What this task involves :: Copy all lines below exactly as written. Leave pictures out.
◇ ◇ ◇ ◇ ◇ ◇ ◇
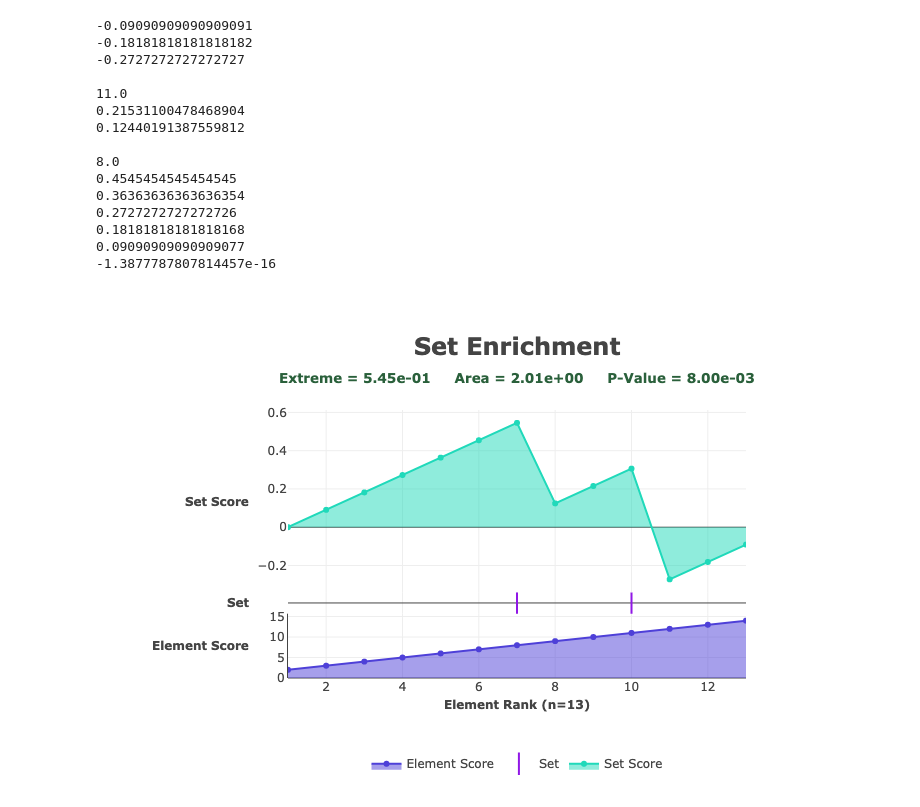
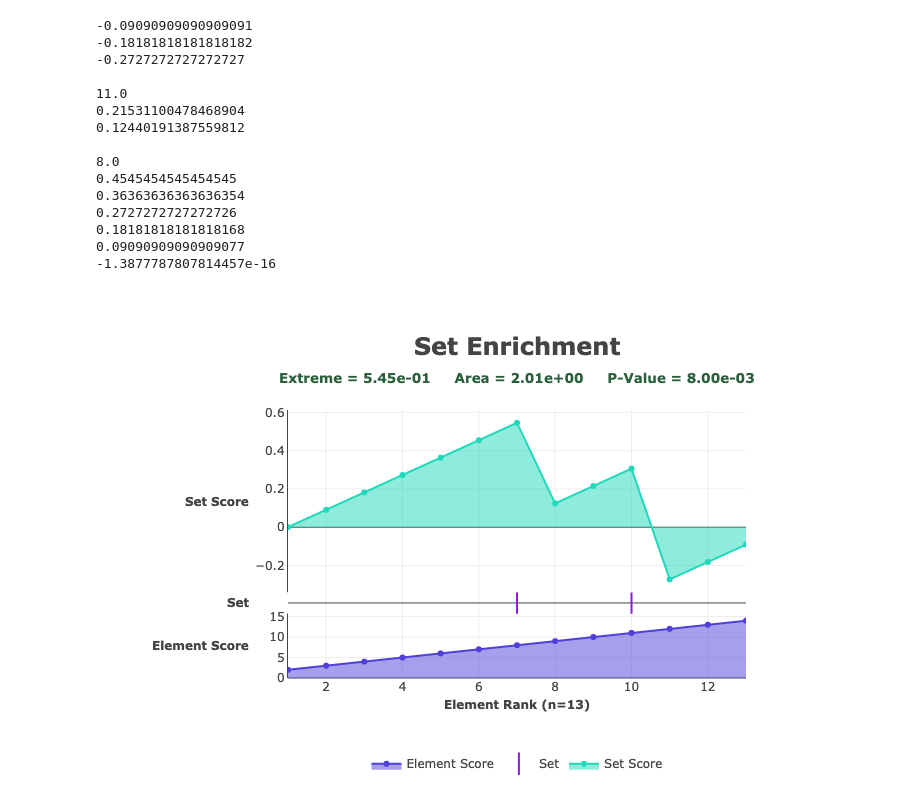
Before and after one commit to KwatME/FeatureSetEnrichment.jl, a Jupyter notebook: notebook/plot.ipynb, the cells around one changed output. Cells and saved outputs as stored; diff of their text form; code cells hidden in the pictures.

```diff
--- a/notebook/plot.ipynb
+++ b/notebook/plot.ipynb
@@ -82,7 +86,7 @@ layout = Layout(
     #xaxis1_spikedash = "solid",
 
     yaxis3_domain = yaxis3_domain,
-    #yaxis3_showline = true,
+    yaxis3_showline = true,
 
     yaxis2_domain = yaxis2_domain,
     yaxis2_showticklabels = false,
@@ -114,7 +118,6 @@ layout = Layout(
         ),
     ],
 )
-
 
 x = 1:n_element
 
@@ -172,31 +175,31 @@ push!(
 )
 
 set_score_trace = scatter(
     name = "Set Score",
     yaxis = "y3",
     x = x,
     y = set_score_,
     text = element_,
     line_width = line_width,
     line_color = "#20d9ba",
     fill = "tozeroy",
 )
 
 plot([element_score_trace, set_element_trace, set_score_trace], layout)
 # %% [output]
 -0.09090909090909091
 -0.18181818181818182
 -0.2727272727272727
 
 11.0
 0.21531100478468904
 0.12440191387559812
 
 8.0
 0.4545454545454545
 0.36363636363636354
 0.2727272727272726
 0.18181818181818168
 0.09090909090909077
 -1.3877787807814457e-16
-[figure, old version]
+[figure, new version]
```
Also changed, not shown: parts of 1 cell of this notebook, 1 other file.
◇ ◇ ◇ ◇ ◇ ◇ ◇
Solution for this problem ::
Before and after one commit to KwatME/FeatureSetEnrichment.jl, a Jupyter notebook: notebook/plot.ipynb, the cells around one changed output. Cells and saved outputs as stored; diff of their text form; code cells hidden in the pictures.

```diff
--- a/notebook/plot.ipynb
+++ b/notebook/plot.ipynb
@@ -82,7 +86,7 @@ layout = Layout(
     #xaxis1_spikedash = "solid",
 
     yaxis3_domain = yaxis3_domain,
-    #yaxis3_showline = true,
+    yaxis3_showline = true,
 
     yaxis2_domain = yaxis2_domain,
     yaxis2_showticklabels = false,
@@ -114,7 +118,6 @@ layout = Layout(
         ),
     ],
 )
-
 
 x = 1:n_element
 
@@ -172,31 +175,31 @@ push!(
 )
 
 set_score_trace = scatter(
     name = "Set Score",
     yaxis = "y3",
     x = x,
     y = set_score_,
     text = element_,
     line_width = line_width,
     line_color = "#20d9ba",
     fill = "tozeroy",
 )
 
 plot([element_score_trace, set_element_trace, set_score_trace], layout)
 # %% [output]
 -0.09090909090909091
 -0.18181818181818182
 -0.2727272727272727
 
 11.0
 0.21531100478468904
 0.12440191387559812
 
 8.0
 0.4545454545454545
 0.36363636363636354
 0.2727272727272726
 0.18181818181818168
 0.09090909090909077
 -1.3877787807814457e-16
-[figure, old version]
+[figure, new version]
```
Also changed, not shown: parts of 1 cell of this notebook, 1 other file.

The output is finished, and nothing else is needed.